    34 And Simeon blessed them and said to Mary his mother, “Behold, this child is appointed for the fall and rising of many in Israel, and for a sign that is opposed

    35 (and a sword will pierce through your own soul also), so that thoughts from many hearts may be revealed.”

    36 And there was a prophetess, Anna, the daughter of Phanuel, of the tribe of Asher. She was advanced in years, having lived with her husband seven years from when she was a virgin,

    37 and then as a widow until she was eighty-four. She did not depart from the temple, worshiping with fasting and prayer night and day. 38And coming up at that very hour she began to give thanks to God and to speak of him to all who were waiting for the redemption of Jerusalem.

    • Simeon was a man in Jerusalem (Luke 2:25) who lived at the time Jesus was born. Simeon’s reputation was that of being “righteous and devout” (Luke 2:25). For generations the people of God waited for and expected a Messiah, a Savior. Simeon waited “for the consolation of Israel” (verse 25). The concept of consolation implies comfort.
    • Simeon was unique in what he knew—namely, that he would see the Messiah with his own eyes, for “it had been revealed to him by the Holy Spirit that he would not die before he had seen the Lord’s Messiah” (Luke 2:26). We don’t know how long Simeon had waited, but we do know that he was led by the Spirit to go to the temple that day, and he recognized Jesus the moment he saw Him.

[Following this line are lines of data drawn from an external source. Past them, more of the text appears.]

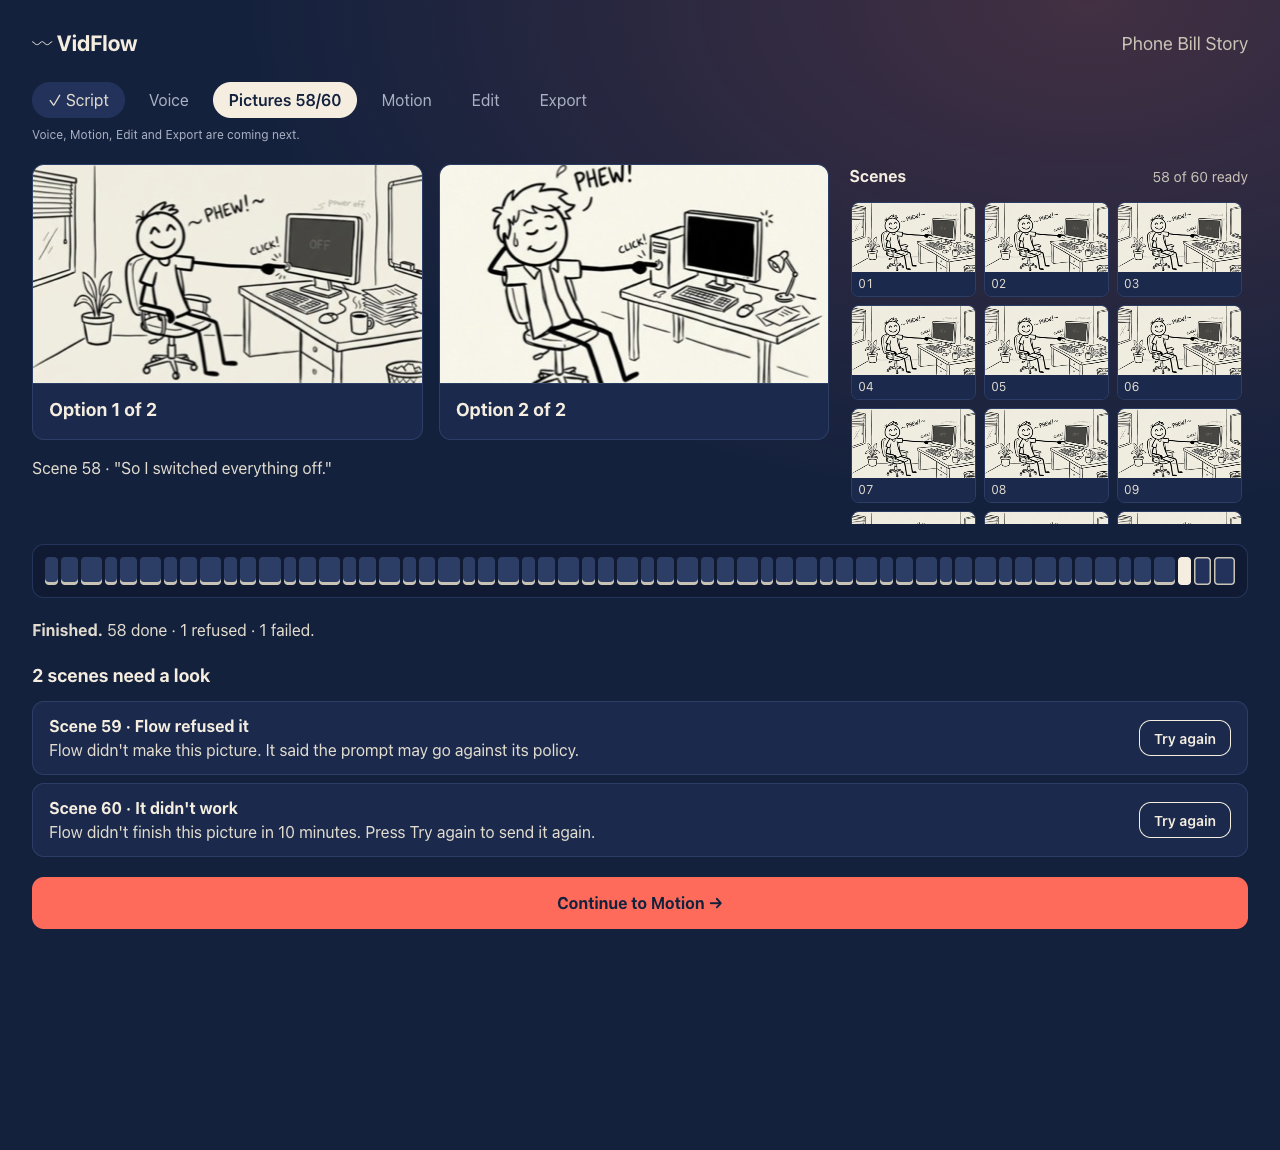
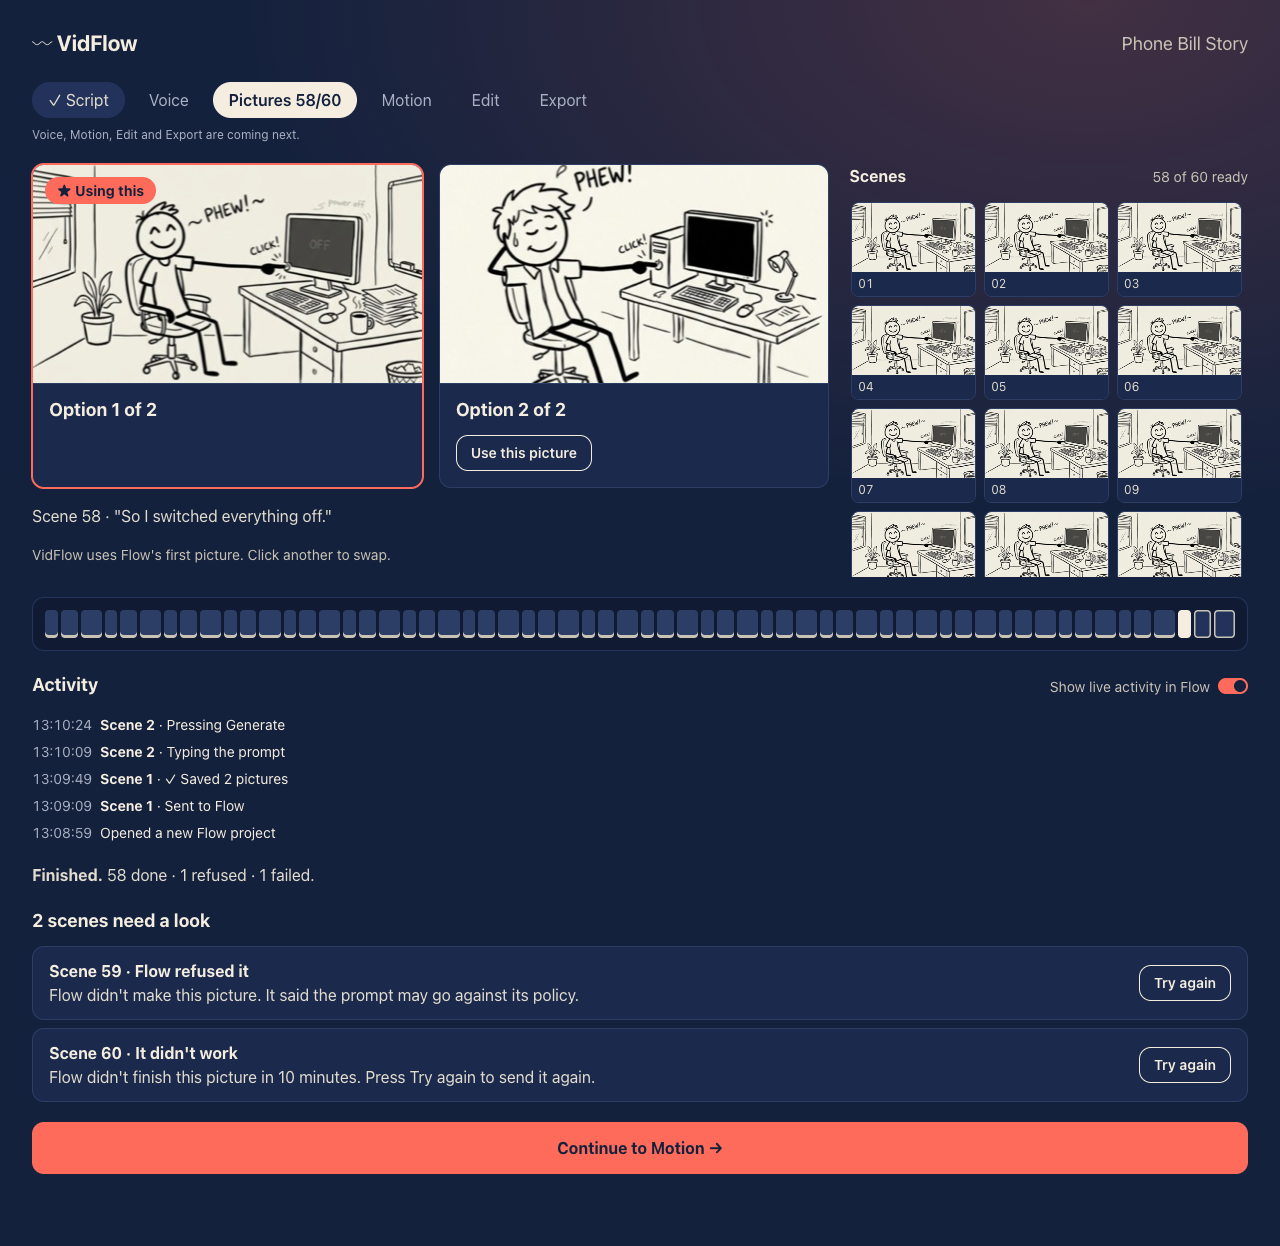
fix: picture swap review fixes
Each "Use this picture" button is described by its card's "Option K of N"
title; after a swap focus moves to the newly chosen card (tabindex -1), and
after a refusal back to the pressed button; a visually hidden status line
says "Using option K of N" and the chosen card carries aria-current. The
coral edge is a 1px border plus a 1px ring so a swap no longer moves the
picture. The read-back after a swap merges only the swapped scene. Build-check
screenshots refreshed.

diff --git a/src/studio/PicturesStep.tsx b/src/studio/PicturesStep.tsx
@@ -1,4 +1,4 @@
-import { useEffect, useId, useMemo, useState } from 'react';
+import { useEffect, useId, useMemo, useRef, useState, type Ref } from 'react';
 import type { RunReply } from '../flow/messages';
 import type { RunState } from '../runs/run';
 import type { MediaStore } from '../store/media';
@@ -19,8 +19,8 @@ interface Props {
   media: MediaStore;
   /** The run as the background reported it after a request. */
   onRunState(state: RunState | null): void;
-  /** The project's scene states as saved, read back after a swap (with no run live the background sends no broadcast). */
-  onSceneStates?(sceneStates: Record<string, SceneState>): void;
+  /** One scene's state as saved, read back after a swap (with no run live the background sends no broadcast). */
+  onSceneState?(sceneId: string, state: SceneState): void;
 }
 
 type Busy = null | 'start' | 'pause' | 'resume' | 'stop' | `retry:${string}`;
@@ -29,7 +29,7 @@ const MOTION_NEXT = 'Motion is coming next in VidFlow. Your pictures are saved i
 const SWAP_HINT = "VidFlow uses Flow's first picture. Click another to swap.";
 const SWAP_FAILED = "VidFlow couldn't save that choice. Try again.";
 
-export function PicturesStep({ project, run, client, media, onRunState, onSceneStates }: Props) {
+export function PicturesStep({ project, run, client, media, onRunState, onSceneState }: Props) {
   const [picked, setPicked] = useState<string | null>(null);
   const [busy, setBusy] = useState<Busy>(null);
   const [error, setError] = useState<string | null>(null);
@@ -37,6 +37,9 @@ export function PicturesStep({ project, run, client, media, onRunState, onSceneS
   // Swaps shown at once, before the background confirms them; each goes once the saved state agrees (or it fails).
   const [swaps, setSwaps] = useState<Record<string, string>>({});
   const [swapping, setSwapping] = useState(false);
+  // Where focus goes once a swap settles: the newly chosen card, or back to the button that was pressed.
+  const [focusTo, setFocusTo] = useState<{ pictureId: string; on: 'card' | 'button' } | null>(null);
+  const optionsRef = useRef<HTMLDivElement>(null);
 
   const phase = runPhase(project, run);
   const saved = useMemo(() => sceneStatesFor(project, run), [project, run]);
@@ -96,6 +99,14 @@ export function PicturesStep({ project, run, client, media, onRunState, onSceneS
   const stop = () => act('stop', () => client.stop());
   const retry = (sceneId: string) => act(`retry:${sceneId}`, () => client.retry(project.id, sceneId));
 
+  useEffect(() => {
+    if (!focusTo || swapping) return;
+    const card = [...(optionsRef.current?.querySelectorAll<HTMLElement>('figure') ?? [])].find((f) => f.dataset.pictureId === focusTo.pictureId);
+    const target = focusTo.on === 'card' ? card : card?.querySelector<HTMLElement>('button');
+    target?.focus();
+    setFocusTo(null);
+  }, [focusTo, swapping, states]);
+
   /** One click: the pill moves now; the background (the single writer) saves it; a refusal puts it back and says why. */
   async function swap(sceneId: string, pictureId: string) {
     if (swapping || chosenPicture(states[sceneId]) === pictureId) return;
@@ -111,13 +122,17 @@ export function PicturesStep({ project, run, client, media, onRunState, onSceneS
         return next;
       });
       setError(e instanceof Error && e.message ? e.message : SWAP_FAILED);
+      setFocusTo({ pictureId, on: 'button' });
       setSwapping(false);
       return;
     }
+    setFocusTo({ pictureId, on: 'card' });
     try {
       // Saved. Read it back: with no run live there is no broadcast to bring it; with one, the run has it too.
       const fresh = await getProject(project.id);
-      if (fresh) onSceneStates?.(fresh.sceneStates);
+      // Only this scene: anything else in the stored project is not this swap's to bring in.
+      const scene = fresh?.sceneStates[sceneId];
+      if (scene) onSceneState?.(sceneId, scene);
       if (phase === 'running' || phase === 'paused') {
         const reply = await client.get();
         if (reply.ok) onRunState(reply.state);
@@ -140,6 +155,7 @@ export function PicturesStep({ project, run, client, media, onRunState, onSceneS
           ) : (
             shown && (
               <Options
+                ref={optionsRef}
                 project={project}
                 state={shownState}
                 urls={urls}
@@ -157,6 +173,11 @@ export function PicturesStep({ project, run, client, media, onRunState, onSceneS
           )}
           {shown && !showBeforeStart && (shownState?.pictureIds.length ?? 0) > 1 && !project.scenes.some((s) => hasChoice(states[s.id])) && (
             <p className="vf-hint vf-swap-hint">{SWAP_HINT}</p>
+          )}
+          {shown && !showBeforeStart && (
+            <p role="status" className="vf-visually-hidden">
+              {usingLine(shownState)}
+            </p>
           )}
         </section>
 
@@ -298,7 +319,15 @@ function BeforeStart({ scenes, total, perScene }: { scenes: number; total: numbe
   );
 }
 
+/** "Using option 2 of 3" for screen readers; nothing while the scene has no pictures. */
+function usingLine(state: SceneState | undefined): string {
+  const inUse = chosenPicture(state);
+  if (!state || !inUse) return '';
+  return `Using option ${state.pictureIds.indexOf(inUse) + 1} of ${state.pictureIds.length}`;
+}
+
 interface OptionsProps {
+  ref?: Ref<HTMLDivElement>;
   project: Project;
   state: SceneState | undefined;
   urls: Record<string, string>;
@@ -307,7 +336,7 @@ interface OptionsProps {
   onUse(pictureId: string): void;
 }
 
-function Options({ project, state, urls, busy, onUse }: OptionsProps) {
+function Options({ ref, project, state, urls, busy, onUse }: OptionsProps) {
   const ids = state?.pictureIds ?? [];
   const count = ids.length > 0 ? ids.length : project.outputsPerPrompt;
   const inUse = chosenPicture(state);
@@ -315,7 +344,7 @@ function Options({ project, state, urls, busy, onUse }: OptionsProps) {
     state?.status === 'submitted' ? 'Flow is making this…' : state?.status === 'refused' || state?.status === 'failed' ? 'No picture' : 'Not made yet';
   const titleId = useId();
   return (
-    <div className="vf-options">
+    <div className="vf-options" ref={ref}>
       {Array.from({ length: count }, (_, i) => {
         const id = ids[i];
         const url = id ? urls[id] : undefined;
@@ -330,6 +359,9 @@ function Options({ project, state, urls, busy, onUse }: OptionsProps) {
             aria-labelledby={`${titleId}-${i}`}
             data-best={chosen || undefined}
             data-swap={other || undefined}
+            data-picture-id={id}
+            aria-current={chosen || undefined}
+            tabIndex={chosen ? -1 : undefined}
             onClick={onClick}
           >
             {chosen && <span className="vf-best">★ Using this</span>}
@@ -348,7 +380,7 @@ function Options({ project, state, urls, busy, onUse }: OptionsProps) {
                 Option {i + 1} of {count}
               </span>
               {other && (
-                <Button small className="vf-option-use" disabled={busy}>
+                <Button small className="vf-option-use" disabled={busy} aria-describedby={`${titleId}-${i}`}>
                   Use this picture
                 </Button>
               )}

diff --git a/tests/studio/swap.test.tsx b/tests/studio/swap.test.tsx
@@ -224,6 +224,74 @@ describe('one-click picture swap', () => {
     expect(primaries()).toHaveLength(1);
   });
 
+  it('each "Use this picture" button is described by its card\'s "Option K of N" title', async () => {
+    const p = await stored({ s1: done(1), s2: done(2, { pictureIds: ['m/a2', 'm/b2', 'm/c2'] }) });
+    window.location.hash = `#/project/${p.id}`;
+    render(<App client={backgroundClient()} media={media} />);
+    await waitFor(() => expect(screen.getAllByRole('button', { name: 'Use this picture' })).toHaveLength(2));
+    const descriptions = screen.getAllByRole('button', { name: 'Use this picture' }).map((b) => {
+      const ids = b.getAttribute('aria-describedby')!.split(' ');
+      return ids.map((id) => document.getElementById(id)?.textContent).join(' ');
+    });
+    expect(descriptions).toEqual(['Option 2 of 3', 'Option 3 of 3']);
+  });
+
+  it('after a swap, focus moves to the newly chosen card; after a refusal it stays on the pressed button', async () => {
+    const p = await stored();
+    await openStudio(p);
+    expect(option(1).getAttribute('tabindex')).toBe('-1'); // focusable by script, not a tab stop
+    const use = within(option(2)).getByRole('button', { name: 'Use this picture' });
+    use.focus();
+    fireEvent.click(use);
+    await waitFor(() => expect(document.activeElement).toBe(option(2)));
+    expect(option(2).getAttribute('tabindex')).toBe('-1');
+    expect(option(1).getAttribute('tabindex')).toBeNull();
+
+    cleanup();
+    const refused = backgroundClient({ choose: vi.fn(async (): Promise<RunReply> => ({ ok: false, reason: 'error', message: 'No.' })) });
+    await openStudio(await stored(), refused);
+    const again = within(option(2)).getByRole('button', { name: 'Use this picture' });
+    again.focus();
+    fireEvent.click(again);
+    await screen.findByText('No.');
+    await waitFor(() => expect(document.activeElement).toBe(within(option(2)).getByRole('button', { name: 'Use this picture' })));
+  });
+
+  it('says which option is in use: a status line and aria-current on the chosen card', async () => {
+    const p = await stored();
+    await openStudio(p);
+    const status = () => within(preview()).getByRole('status');
+    expect(status().textContent).toBe('Using option 1 of 2');
+    expect(status().className).toContain('vf-visually-hidden');
+    expect(option(1).getAttribute('aria-current')).toBe('true');
+    expect(option(2).getAttribute('aria-current')).toBeNull();
+    fireEvent.click(within(option(2)).getByRole('button', { name: 'Use this picture' }));
+    await waitFor(() => expect(status().textContent).toBe('Using option 2 of 2'));
+    expect(option(2).getAttribute('aria-current')).toBe('true');
+    expect(option(1).getAttribute('aria-current')).toBeNull();
+  });
+
+  it('the read-back after a swap takes only the swapped scene, not the whole saved project', async () => {
+    const p = await stored();
+    // Meanwhile something else saved scene 1 as failed; only scene 2 may come from the read-back.
+    const client = backgroundClient();
+    const choose = client.choose;
+    client.choose = vi.fn(async (projectId: string, sceneId: string, pictureId: string) => {
+      const reply = await choose(projectId, sceneId, pictureId);
+      const q = (await getProject(projectId))!;
+      q.sceneStates = { ...q.sceneStates, s1: { sceneId: 's1', status: 'failed', pictureIds: [], message: 'x' } };
+      await saveProject(q);
+      return reply;
+    });
+    await openStudio(p, client);
+    fireEvent.click(within(option(2)).getByRole('button', { name: 'Use this picture' }));
+    await waitFor(async () => expect((await getProject(p.id))!.sceneStates.s1?.status).toBe('failed'));
+    await act(() => new Promise((r) => setTimeout(r, 30)));
+    expect(option(2).getAttribute('data-best')).toBe('true');
+    expect(tileImg(1)?.getAttribute('src')).toBe('blob:m/a1'); // scene 1 still shown as it was
+    expect(screen.queryByRole('heading', { name: /needs a look/ })).toBeNull();
+  });
+
   it('puts the pill back and says why when the background refuses the swap', async () => {
     const p = await stored();
     const client = backgroundClient({

diff --git a/src/studio/ProjectScreen.tsx b/src/studio/ProjectScreen.tsx
@@ -18,11 +18,11 @@ interface Props {
   onHome(): void;
   /** The run as the background reported it after a request from this screen. */
   onRunState?(state: RunState | null): void;
-  /** The project's scene states as saved, read back after the owner swaps a picture. */
-  onSceneStates?(sceneStates: Record<string, SceneState>): void;
+  /** One scene's state as saved, read back after the owner swaps its picture. */
+  onSceneState?(sceneId: string, state: SceneState): void;
 }
 
-export function ProjectScreen({ project, run: runProp, client, media, initialStep, onChange, onHome, onRunState, onSceneStates }: Props) {
+export function ProjectScreen({ project, run: runProp, client, media, initialStep, onChange, onHome, onRunState, onSceneState }: Props) {
   const [step, setStep] = useState<'script' | 'pictures'>(initialStep ?? (project.scenes.length > 0 ? 'pictures' : 'script'));
   const [run, setRun] = useState(runProp);
   useEffect(() => setRun(runProp), [runProp]);
@@ -78,7 +78,7 @@ export function ProjectScreen({ project, run: runProp, client, media, initialSte
           onContinue={() => setStep('pictures')}
         />
       ) : (
-        <PicturesStep project={project} run={run} client={client} media={media} onRunState={reportRun} onSceneStates={onSceneStates} />
+        <PicturesStep project={project} run={run} client={client} media={media} onRunState={reportRun} onSceneState={onSceneState} />
       )}
     </div>
   );

diff --git a/src/studio/theme/studio.css b/src/studio/theme/studio.css
@@ -645,7 +645,19 @@ textarea.vf-input {
 
 /* The picture in use: coral border + the coral "★ Using this" pill (a label, not a button; approved look). */
 .vf-option[data-best='true'] {
-  border: 2px solid var(--vf-coral);
+  /* 1px border + 1px ring = the approved 2px coral edge, without moving the picture on a swap. */
+  border-color: var(--vf-coral);
+  box-shadow: 0 0 0 1px var(--vf-coral);
+}
+
+/* Focus lands on the chosen card after a swap (tabindex -1): keep the coral edge, add the cream ring outside it. */
+.vf-option[data-best='true']:focus-visible {
+  outline: none;
+  box-shadow: 0 0 0 1px var(--vf-coral), 0 0 0 3px var(--vf-navy), 0 0 0 5px var(--vf-cream);
+}
+
+.vf-option[data-best='true']:focus:not(:focus-visible) {
+  outline: none;
 }
 
 .vf-best {

diff --git a/src/studio/App.tsx b/src/studio/App.tsx
@@ -139,7 +139,9 @@ export function App({ client, media }: { client: RunClient; media: MediaStore })
             onChange={change}
             onHome={() => open(null)}
             onRunState={setRun}
-            onSceneStates={(sceneStates) => setProject((p) => (p && p.id === project.id ? { ...p, sceneStates } : p))}
+            onSceneState={(sceneId, state) =>
+              setProject((p) => (p && p.id === project.id ? { ...p, sceneStates: { ...p.sceneStates, [sceneId]: state } } : p))
+            }
           />
         ) : (
           !error && <p className="vf-hint">Opening your video…</p>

    Simeon stated that:

    Jesus would be the salvation of the world, He would deliver truth not only to those in Israel, but also to the Gentiles and Jesus would bring glory upon the people of Israel. Luke records that Jesus’ parents “marveled at what was said about him” (Luke 2:33).

    Anna was a widow. She had known sorrow and she had not grown bitter. Sorrow can do one of two things to us. It can make us hard, bitter, resentful, rebellious against God. Or it can make us kinder, softer, more sympathetic. It can shake our faith; or it can root our faith ever deeper. It all depends how we think of God. If we think of him as a tyrant we will resent him. If we think of him as our Heavenly Father we will trust Him.

    • She was eighty-four years of age. She was old and she had never lost her hope in God. If we think of Him as distant and detached, we may give up and despair; but if we think of Him as intimately connected with our life, as having His hand on our affairs, we will believe that the best is yet to come and the years will never kill our faith.
    • She never ceased to worship. She spent her life in God’s house with God’s people. We rob ourselves of great joy when we neglect to be one with His worshipping people.
    • She never ceased to pray. Public worship is great; but private worship is also great. Someone once wrote, “They pray best together who first pray alone.” The years had left Anna without bitterness and in unshakable hope because day by day she kept her contact with Him who is the source of strength and in whose strength our weakness is made perfect. (2 Cor. 12)